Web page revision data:
--------
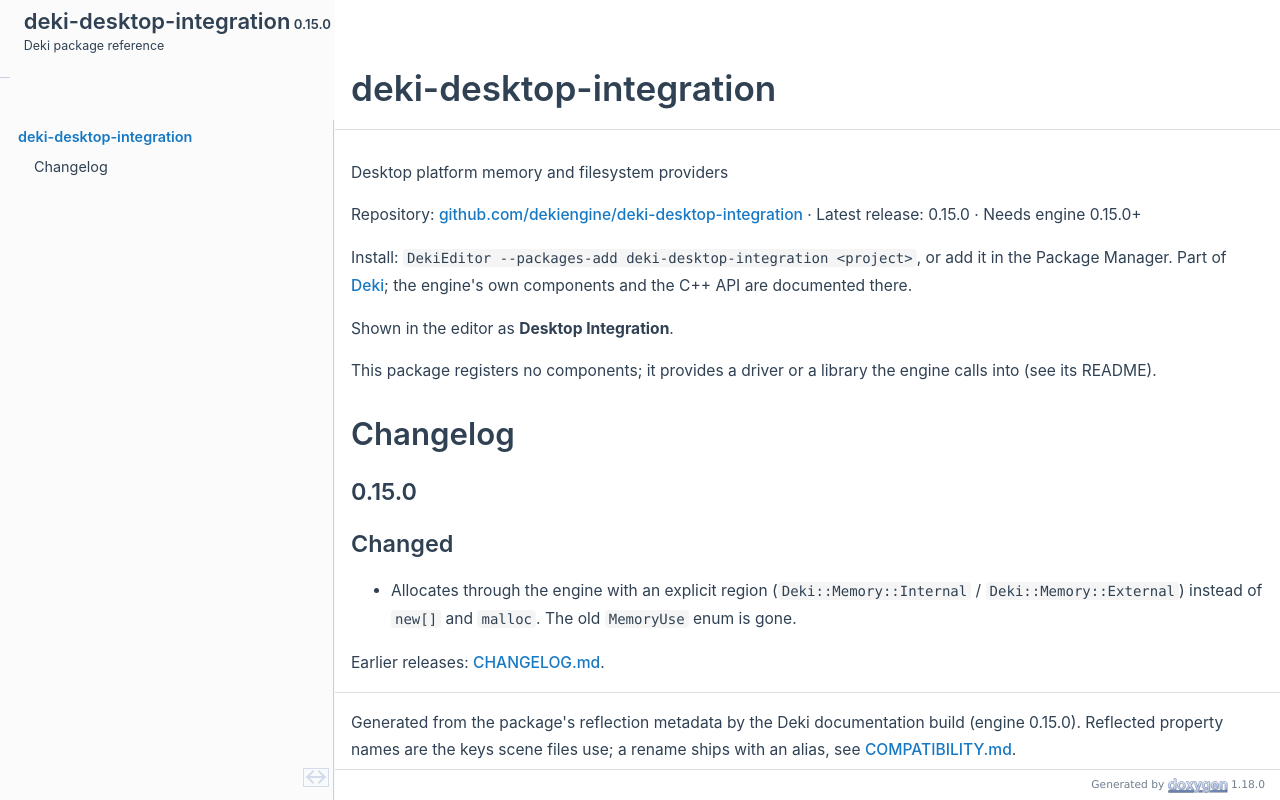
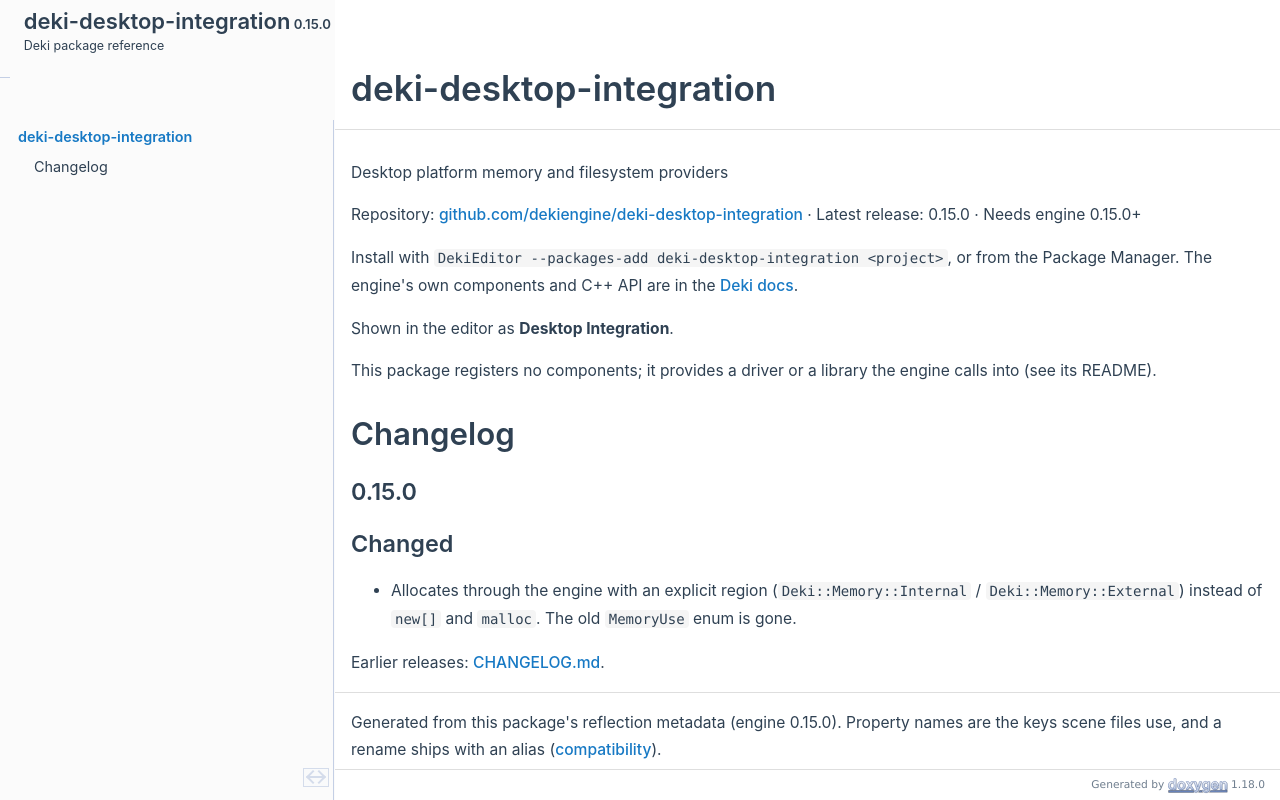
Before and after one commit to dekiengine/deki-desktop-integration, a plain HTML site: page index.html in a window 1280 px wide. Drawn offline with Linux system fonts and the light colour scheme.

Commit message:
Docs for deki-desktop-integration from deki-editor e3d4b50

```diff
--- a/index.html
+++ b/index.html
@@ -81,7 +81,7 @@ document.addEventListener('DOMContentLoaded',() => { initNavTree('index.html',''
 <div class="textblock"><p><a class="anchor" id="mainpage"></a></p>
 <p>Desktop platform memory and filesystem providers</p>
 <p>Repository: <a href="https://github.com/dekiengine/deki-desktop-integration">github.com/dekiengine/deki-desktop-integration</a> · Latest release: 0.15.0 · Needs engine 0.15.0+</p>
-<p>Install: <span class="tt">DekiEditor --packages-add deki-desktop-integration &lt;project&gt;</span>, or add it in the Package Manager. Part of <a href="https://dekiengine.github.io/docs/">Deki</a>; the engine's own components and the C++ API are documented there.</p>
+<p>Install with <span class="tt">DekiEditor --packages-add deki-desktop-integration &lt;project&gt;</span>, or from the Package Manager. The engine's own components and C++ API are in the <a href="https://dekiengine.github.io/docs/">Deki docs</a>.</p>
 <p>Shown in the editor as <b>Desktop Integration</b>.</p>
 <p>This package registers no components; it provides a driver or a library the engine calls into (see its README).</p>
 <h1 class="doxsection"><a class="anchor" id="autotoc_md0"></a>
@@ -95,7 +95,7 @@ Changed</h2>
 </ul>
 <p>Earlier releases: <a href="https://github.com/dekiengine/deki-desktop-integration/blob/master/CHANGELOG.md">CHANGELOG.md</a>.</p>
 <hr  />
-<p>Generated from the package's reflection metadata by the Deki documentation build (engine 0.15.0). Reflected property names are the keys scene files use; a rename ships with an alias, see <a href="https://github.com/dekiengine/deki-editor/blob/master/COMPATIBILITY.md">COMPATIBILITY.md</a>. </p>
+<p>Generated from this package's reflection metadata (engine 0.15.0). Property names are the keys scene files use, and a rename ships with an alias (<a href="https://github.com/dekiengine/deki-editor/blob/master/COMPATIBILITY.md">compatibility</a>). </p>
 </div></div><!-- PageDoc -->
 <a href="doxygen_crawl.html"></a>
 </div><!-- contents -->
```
--------
- **Exercise instructions**: With the pictures omitted, restate every entry above word for word.

- **Reply**:
Before and after one commit to dekiengine/deki-desktop-integration, a plain HTML site: page index.html in a window 1280 px wide. Drawn offline with Linux system fonts and the light colour scheme.

Commit message:
Docs for deki-desktop-integration from deki-editor e3d4b50

```diff
--- a/index.html
+++ b/index.html
@@ -81,7 +81,7 @@ document.addEventListener('DOMContentLoaded',() => { initNavTree('index.html',''
 <div class="textblock"><p><a class="anchor" id="mainpage"></a></p>
 <p>Desktop platform memory and filesystem providers</p>
 <p>Repository: <a href="https://github.com/dekiengine/deki-desktop-integration">github.com/dekiengine/deki-desktop-integration</a> · Latest release: 0.15.0 · Needs engine 0.15.0+</p>
-<p>Install: <span class="tt">DekiEditor --packages-add deki-desktop-integration &lt;project&gt;</span>, or add it in the Package Manager. Part of <a href="https://dekiengine.github.io/docs/">Deki</a>; the engine's own components and the C++ API are documented there.</p>
+<p>Install with <span class="tt">DekiEditor --packages-add deki-desktop-integration &lt;project&gt;</span>, or from the Package Manager. The engine's own components and C++ API are in the <a href="https://dekiengine.github.io/docs/">Deki docs</a>.</p>
 <p>Shown in the editor as <b>Desktop Integration</b>.</p>
 <p>This package registers no components; it provides a driver or a library the engine calls into (see its README).</p>
 <h1 class="doxsection"><a class="anchor" id="autotoc_md0"></a>
@@ -95,7 +95,7 @@ Changed</h2>
 </ul>
 <p>Earlier releases: <a href="https://github.com/dekiengine/deki-desktop-integration/blob/master/CHANGELOG.md">CHANGELOG.md</a>.</p>
 <hr  />
-<p>Generated from the package's reflection metadata by the Deki documentation build (engine 0.15.0). Reflected property names are the keys scene files use; a rename ships with an alias, see <a href="https://github.com/dekiengine/deki-editor/blob/master/COMPATIBILITY.md">COMPATIBILITY.md</a>. </p>
+<p>Generated from this package's reflection metadata (engine 0.15.0). Property names are the keys scene files use, and a rename ships with an alias (<a href="https://github.com/dekiengine/deki-editor/blob/master/COMPATIBILITY.md">compatibility</a>). </p>
 </div></div><!-- PageDoc -->
 <a href="doxygen_crawl.html"></a>
 </div><!-- contents -->
```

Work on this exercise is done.